For starters, the Book of Mormon’s own descriptions of itself hardly sound like conventional scripture. As the story goes, the gold plates were the only copy in existence, guarded more as a private journal or a secret book than one for the spiritual benefit of an entire civilization. The fictitious Nephites didn’t make and distribute copies of their scripture as the real Jews did the Law and the prophets, nor did they create liturgical structure like the Jewish parashot, or commentaries. The Nephites seem to be the most unique sect in history for being so incapable of spreading their own holy books, that even believers would have to admit that the Book of Mormon didn’t become scripture in the traditional sense until Joseph Smith started to publish it. It was only then that he and his followers actually started to treat it as such, carrying it to church, preaching from it, and creating study materials. It’s ironic that Mormons today are so aggressive in printing and scattering their word around the world, when there seems to be no explanation why their supposed predecessors couldn’t do the same.
Next, the contents of the Book of Mormon aren’t very applicable to its supposed audience. So-called prophecies about Columbus, the Revolutionary War, or even the book’s own discovery would be meaningless to a civilization that would perish centuries before any of these events occurred. And since its remarkably specific prophecies end abruptly at the early 19th century, it seems obvious that was its target audience, which logically points to Smith and/or his companions as the author. Furthermore, the Book of Mormon anachronistically quotes or paraphrases many New Testament scriptures that would have been unavailable to an audience in the Americas, totally defeating the purpose of quoting, as only a later audience could have appreciated the connection.

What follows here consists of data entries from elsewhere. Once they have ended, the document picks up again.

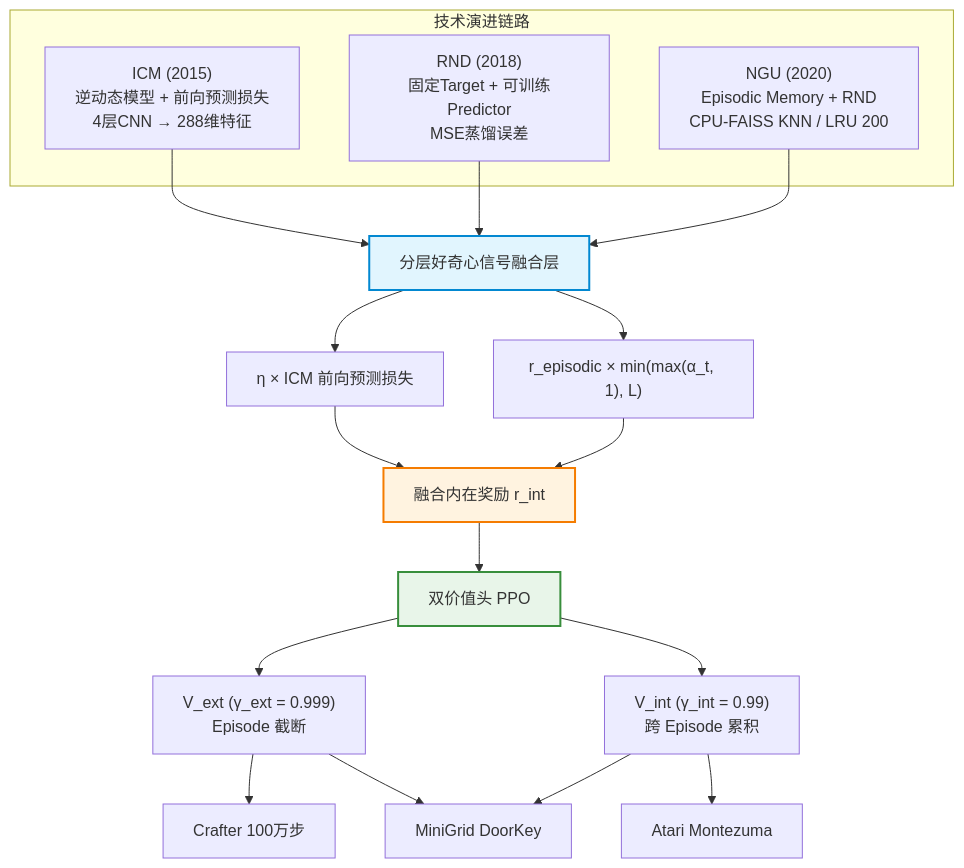
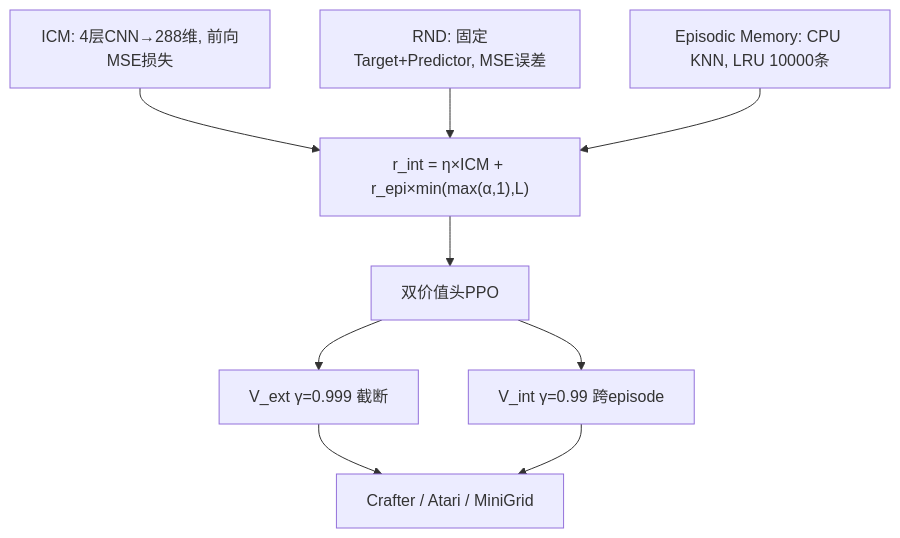
Before and after one commit to paopao-13/CuriosityPPOAgent: the diagram in README.md, drawn with Mermaid. The commit also changed other lines of this file and 26 other files, not shown here.

````diff
--- a/README.md
+++ b/README.md
@@ -42,31 +36,11 @@
 ```mermaid
 flowchart TD
-    subgraph 技术演进链路
-        A["ICM (2015)<br/>逆动态模型 + 前向预测损失<br/>4层CNN → 288维特征"]
-        B["RND (2018)<br/>固定Target + 可训练Predictor<br/>MSE蒸馏误差"]
-        C["NGU (2020)<br/>Episodic Memory + RND<br/>CPU-FAISS KNN / LRU 200"]
-    end
-
-    A --> D["分层好奇心信号融合层"]
-    B --> D
-    C --> D
-
-    D --> E["η × ICM 前向预测损失"]
-    D --> F["r_episodic × min(max(α_t, 1), L)"]
-
-    E --> G["融合内在奖励 r_int"]
-    F --> G
-
-    G --> H["双价值头 PPO"]
-    H --> I["V_ext (γ_ext = 0.999)<br/>Episode 截断"]
-    H --> J["V_int (γ_int = 0.99)<br/>跨 Episode 累积"]
-
-    I --> K["Crafter 100万步"]
-    J --> L["Atari Montezuma"]
-    I --> M["MiniGrid DoorKey"]
-    J --> M
-
-    style D fill:#e1f5fe,stroke:#0288d1,stroke-width:2px
-    style G fill:#fff3e0,stroke:#f57c00,stroke-width:2px
-    style H fill:#e8f5e9,stroke:#388e3c,stroke-width:2px
+    A["ICM: 4层CNN→288维, 前向MSE损失"] --> D["融合层"]
+    B["RND: 固定Target+Predictor, MSE误差"] --> D
+    C["Episodic Memory: CPU KNN, LRU 10000条"] --> D
+    D["r_int = η×ICM + r_epi×min(max(α,1),L)"] --> E["双价值头PPO"]
+    E --> F["V_ext γ=0.999 截断"]
+    E --> G["V_int γ=0.99 跨episode"]
+    F --> H["Crafter / Atari / MiniGrid"]
+    G --> H
 ```
````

Finally, the theology of the Book of Mormon and the LDS church bears an undeniable resemblance to American folk beliefs of the period. While New Testament authors took it for granted that future generations might not preserve the exact method of baptism practiced by John and later followers, the Book of Mormon is practically written as an instruction manual. Similarly, disputes over infant baptism, works vs. grace, and even polygamy were all-too-conveniently resolved by the Book of Mormon in one pretty package with ribbons, even though this same book seems to have been useless to preserve the religion of the ones claimed to have written it.
If Mormons treated the Book of Mormon as the Nephites supposedly did, they wouldn’t be trying so hard to plant a copy of it in every house and hotel room. It would be a more secretive book like the embarrassing Book of Abraham, which they withhold from prospective converts until they’re ready to swallow its absurdity. The reason they don’t act like the Nephites, though, is because the Book of Mormon wasn’t written for the Nephites, it was written in the 19th century for Joseph Smith’s 19th century contemporaries.